• _YOUR OBJECTIVE_
Drop the pictures and repeat the remaining data exactly.
■ ■ ■ ■ ■
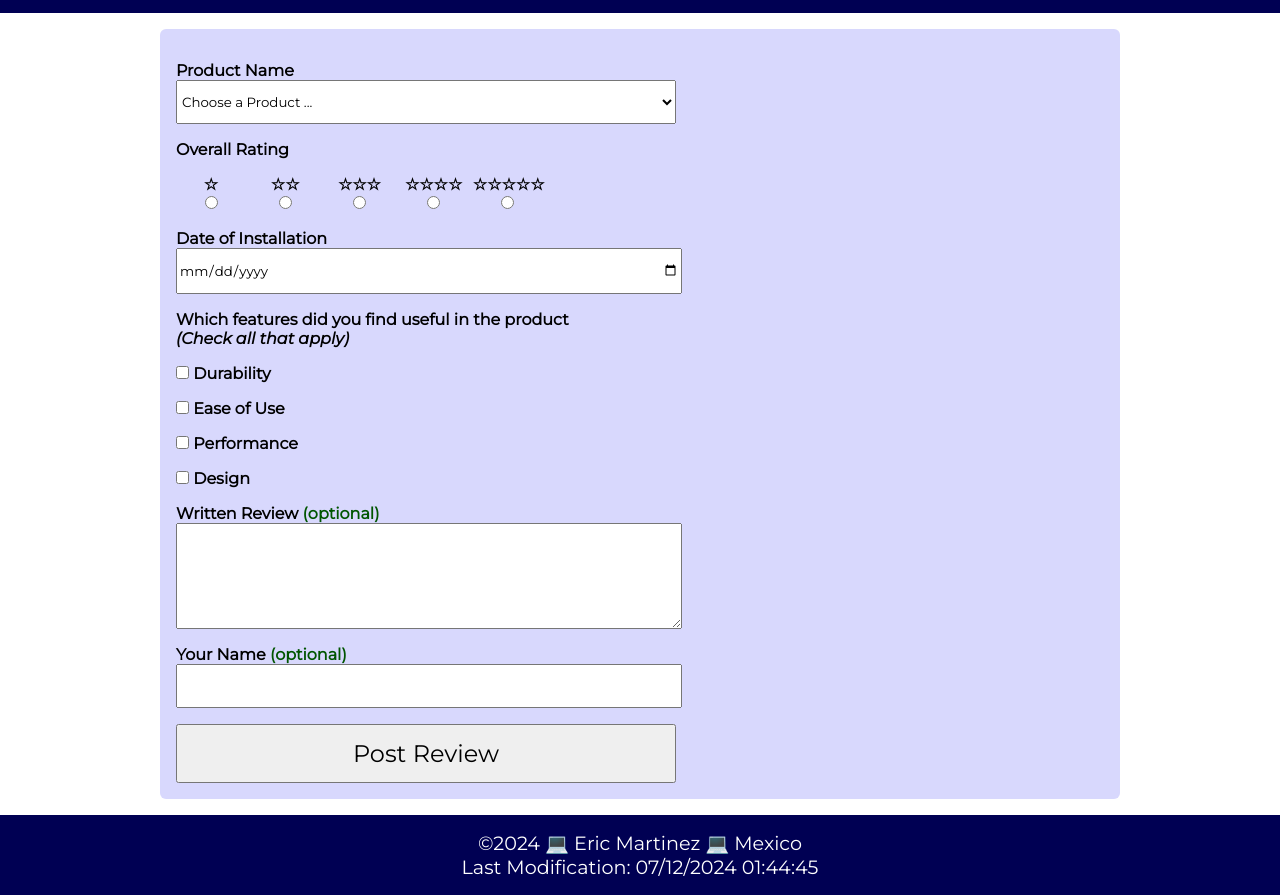
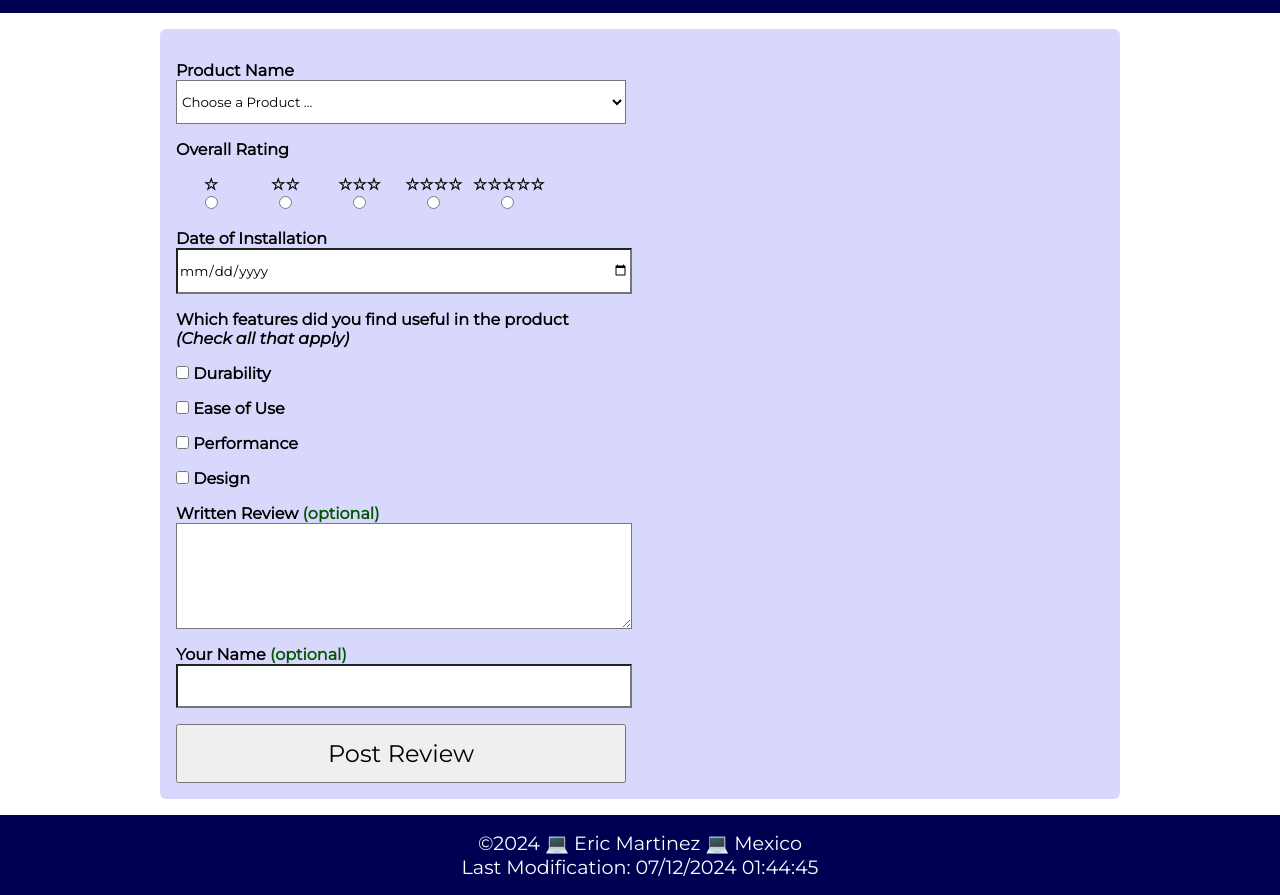
Before and after one commit to E-I-M-C/wdd131, a plain HTML site: page form.html in a window 1280 px wide. Shown: the part 58-953 px from the top of the page. Drawn offline with Linux system fonts and the light colour scheme.

Commit message:
Modified form.css

```diff
--- a/styles/form.css
+++ b/styles/form.css
@@ -63,8 +63,9 @@ h2 {
     display: block;
     padding: 0.75rem 1px;
     width: 100%;
-    max-width: 500px;
+    max-width: 450px;
     text-align: left;
+    background-color: white;
 }
 
 .wf1 input[type=radio] {
@@ -75,13 +76,14 @@ h2 {
     display: block;
     height: 100px;
     width: 100%;
-    max-width: 500px;
+    max-width: 450px;
+    background-color: white;
 }
 
 .wf1 input[type=submit] {
     display: block;
     width: 100%;
-    max-width: 500px;
+    max-width: 450px;
     margin-top: 1rem;
     padding: 0.8rem 1px;
     font-size: 1.5rem;
```
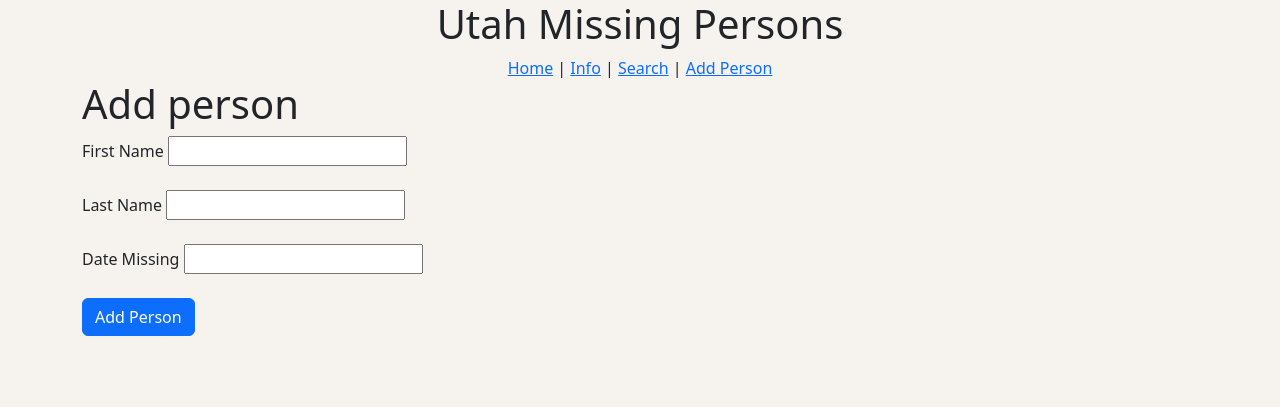
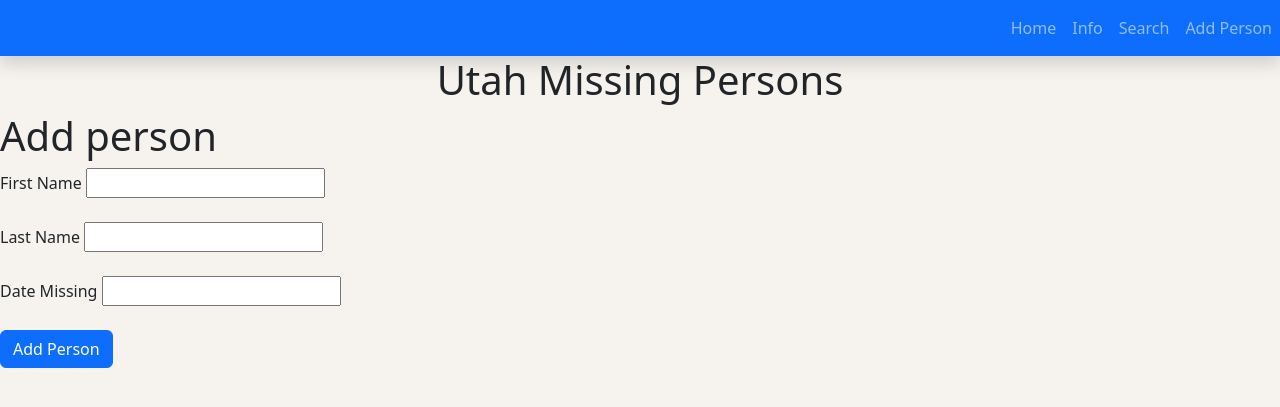
Before and after one commit to Brechristian/missing_persons_team_3, a Django app: page /add/ in a window 1280 px wide. Shown: the top 407 px of the page. Run offline with Django 4.2, Linux system fonts and the light colour scheme.

Commit message:
Changed navbar for website

```diff
--- a/templates/base.html
+++ b/templates/base.html
@@ -13,18 +13,29 @@
     />
     <title>Utah Missing Persons</title>
   </head>
-  <body style="background-color:#F6F3EE;">
-    <div class="container">
-      <div class="col">
-        <h1 style="text-align: center">Utah Missing Persons</h1>
-        <div style="text-align: center">
-          <a href="{% url 'index' %}">Home</a> |
-          <a href="{% url 'about' %}">Info</a> |
-          <a href="{% url 'search' %}">Search</a> |
-          <a href="{% url 'add' %}">Add Person</a>
-        </div>
-      </div>
-      {%block content %}
-      {%endblock%}
+  <body style="background-color: #f6f3ee">
+    <nav
+      class="navbar navbar-expand-sm bg-primary navbar-dark shadow"
+      style="text-align: right"
+    >
+      <ul class="navbar-nav ms-auto">
+        <li class="nav-item active">
+          <a class="nav-link" href="{% url 'index' %}">Home</a>
+        </li>
+        <li class="nav-item">
+          <a class="nav-link" href="{% url 'about' %}">Info</a>
+        </li>
+        <li class="nav-item">
+          <a class="nav-link" href="{% url 'search' %}">Search</a>
+        </li>
+        <li class="nav-item">
+          <a class="nav-link" href="{% url 'add' %}">Add Person</a>
+        </li>
+      </ul>
+    </nav>
+    <div class="col">
+      <h1 style="text-align: center">Utah Missing Persons</h1>
+    </div>
+    {%block content %} {%endblock%}
   </body>
 </html>
```
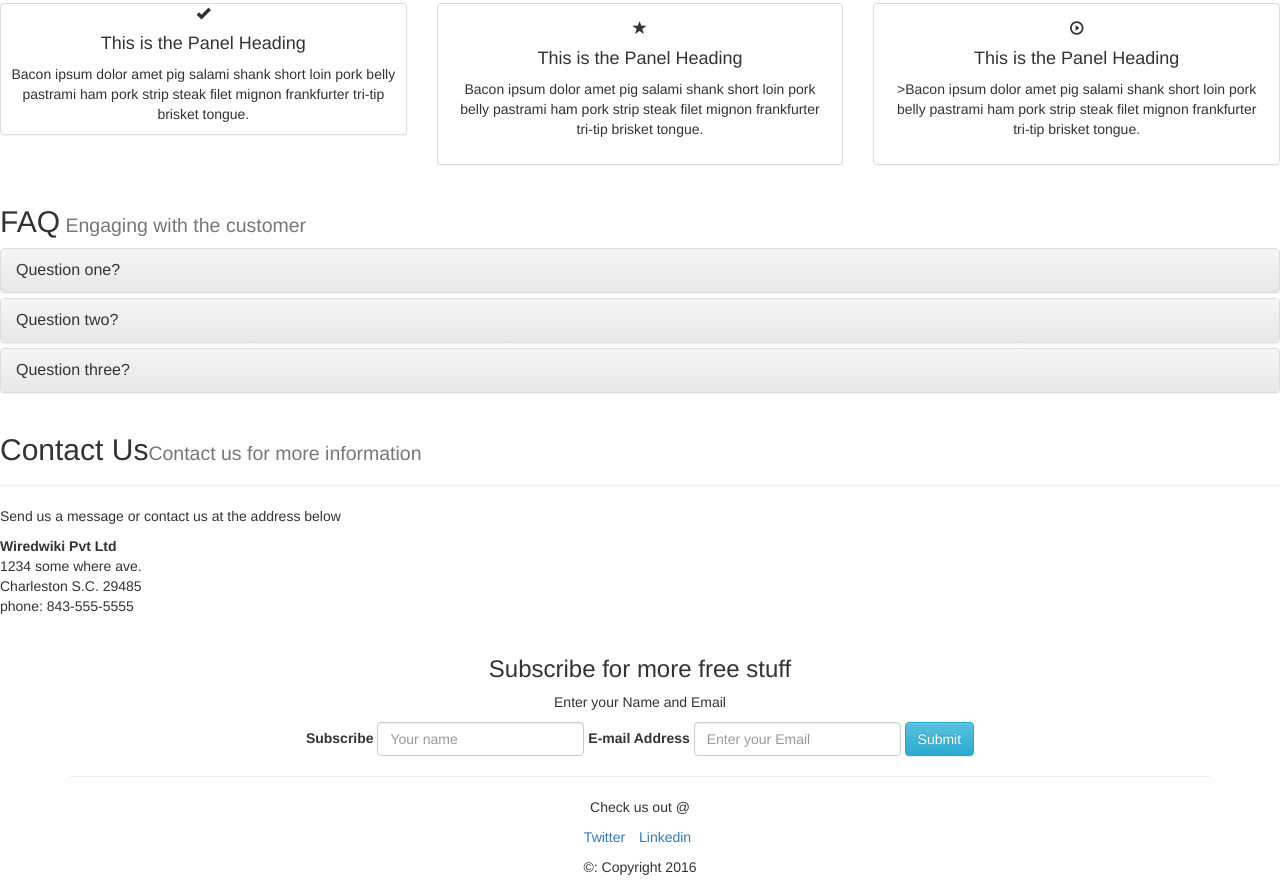
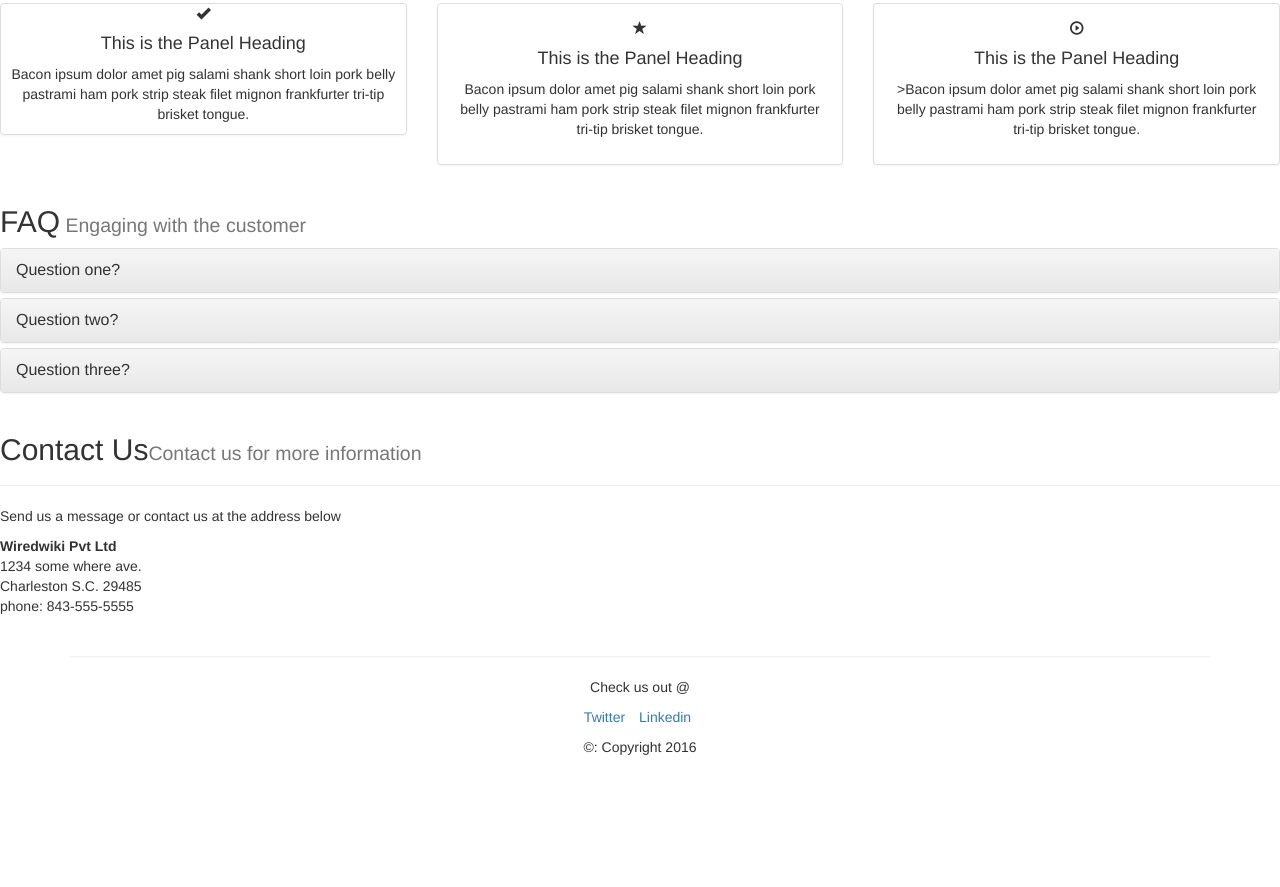
Before and after one commit to hotwing78/hotwing78.github.io, a website: page index.html in a window 1280 px wide. Shown: the part 2716-3603 px from the top of the page. After the commit the page ends 3483 px from the top, so only its background shows below. Drawn offline with nearby package versions, Linux system fonts and the light colour scheme.

Commit message:
Update index.html

```diff
--- a/index.html
+++ b/index.html
@@ -325,20 +325,6 @@
     <footer>
         <div class="footer-container">
              <div class="container text-center">
-                    <h3>Subscribe for more free stuff</h3>
-                    <p>Enter your Name and Email</p>
-                    <form action="" class="form-inline">
-                        <div class="form-group">
-                            <label for="subsctiprion">Subscribe</label>
-                            <input type="text" class="form-control" id="subsctiption" placeholder= "Your name">
-                        </div>
-
-                        <div class="form-group">
-                            <label for="subsctiprion">E-mail Address</label>
-                            <input type="text" class="form-control" id="email" placeholder= "Enter your Email">
-                        </div>
-                       <button type="submit" class="btn btn-info">Submit</button>
-                    </form>
                         <hr>
                         <P>Check us out @</P>
                     <ul class = "list-inline">
```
■ ■ ■ ■ ■
• _RESPONSE TO THE TASK_
Before and after one commit to E-I-M-C/wdd131, a plain HTML site: page form.html in a window 1280 px wide. Shown: the part 58-953 px from the top of the page. Drawn offline with Linux system fonts and the light colour scheme.

Commit message:
Modified form.css

```diff
--- a/styles/form.css
+++ b/styles/form.css
@@ -63,8 +63,9 @@ h2 {
     display: block;
     padding: 0.75rem 1px;
     width: 100%;
-    max-width: 500px;
+    max-width: 450px;
     text-align: left;
+    background-color: white;
 }
 
 .wf1 input[type=radio] {
@@ -75,13 +76,14 @@ h2 {
     display: block;
     height: 100px;
     width: 100%;
-    max-width: 500px;
+    max-width: 450px;
+    background-color: white;
 }
 
 .wf1 input[type=submit] {
     display: block;
     width: 100%;
-    max-width: 500px;
+    max-width: 450px;
     margin-top: 1rem;
     padding: 0.8rem 1px;
     font-size: 1.5rem;
```
Before and after one commit to Brechristian/missing_persons_team_3, a Django app: page /add/ in a window 1280 px wide. Shown: the top 407 px of the page. Run offline with Django 4.2, Linux system fonts and the light colour scheme.

Commit message:
Changed navbar for website

```diff
--- a/templates/base.html
+++ b/templates/base.html
@@ -13,18 +13,29 @@
     />
     <title>Utah Missing Persons</title>
   </head>
-  <body style="background-color:#F6F3EE;">
-    <div class="container">
-      <div class="col">
-        <h1 style="text-align: center">Utah Missing Persons</h1>
-        <div style="text-align: center">
-          <a href="{% url 'index' %}">Home</a> |
-          <a href="{% url 'about' %}">Info</a> |
-          <a href="{% url 'search' %}">Search</a> |
-          <a href="{% url 'add' %}">Add Person</a>
-        </div>
-      </div>
-      {%block content %}
-      {%endblock%}
+  <body style="background-color: #f6f3ee">
+    <nav
+      class="navbar navbar-expand-sm bg-primary navbar-dark shadow"
+      style="text-align: right"
+    >
+      <ul class="navbar-nav ms-auto">
+        <li class="nav-item active">
+          <a class="nav-link" href="{% url 'index' %}">Home</a>
+        </li>
+        <li class="nav-item">
+          <a class="nav-link" href="{% url 'about' %}">Info</a>
+        </li>
+        <li class="nav-item">
+          <a class="nav-link" href="{% url 'search' %}">Search</a>
+        </li>
+        <li class="nav-item">
+          <a class="nav-link" href="{% url 'add' %}">Add Person</a>
+        </li>
+      </ul>
+    </nav>
+    <div class="col">
+      <h1 style="text-align: center">Utah Missing Persons</h1>
+    </div>
+    {%block content %} {%endblock%}
   </body>
 </html>
```
Before and after one commit to hotwing78/hotwing78.github.io, a website: page index.html in a window 1280 px wide. Shown: the part 2716-3603 px from the top of the page. After the commit the page ends 3483 px from the top, so only its background shows below. Drawn offline with nearby package versions, Linux system fonts and the light colour scheme.

Commit message:
Update index.html

```diff
--- a/index.html
+++ b/index.html
@@ -325,20 +325,6 @@
     <footer>
         <div class="footer-container">
              <div class="container text-center">
-                    <h3>Subscribe for more free stuff</h3>
-                    <p>Enter your Name and Email</p>
-                    <form action="" class="form-inline">
-                        <div class="form-group">
-                            <label for="subsctiprion">Subscribe</label>
-                            <input type="text" class="form-control" id="subsctiption" placeholder= "Your name">
-                        </div>
-
-                        <div class="form-group">
-                            <label for="subsctiprion">E-mail Address</label>
-                            <input type="text" class="form-control" id="email" placeholder= "Enter your Email">
-                        </div>
-                       <button type="submit" class="btn btn-info">Submit</button>
-                    </form>
                         <hr>
                         <P>Check us out @</P>
                     <ul class = "list-inline">
```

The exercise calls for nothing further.